What the task asks — In the entries below, find each line with the word "pick" and return it.

Records —
• • •
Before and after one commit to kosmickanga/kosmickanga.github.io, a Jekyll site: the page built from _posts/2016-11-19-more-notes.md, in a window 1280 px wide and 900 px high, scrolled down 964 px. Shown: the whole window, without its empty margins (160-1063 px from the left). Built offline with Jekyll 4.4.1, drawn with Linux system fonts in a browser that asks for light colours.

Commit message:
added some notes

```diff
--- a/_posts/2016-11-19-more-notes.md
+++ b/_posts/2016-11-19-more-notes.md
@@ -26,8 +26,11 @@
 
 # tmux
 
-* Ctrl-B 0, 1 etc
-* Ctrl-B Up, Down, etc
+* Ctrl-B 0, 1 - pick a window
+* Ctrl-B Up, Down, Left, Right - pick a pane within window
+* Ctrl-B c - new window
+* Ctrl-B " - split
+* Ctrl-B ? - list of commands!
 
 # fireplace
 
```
• • •
Exercise output —
+* Ctrl-B 0, 1 - pick a window
+* Ctrl-B Up, Down, Left, Right - pick a pane within window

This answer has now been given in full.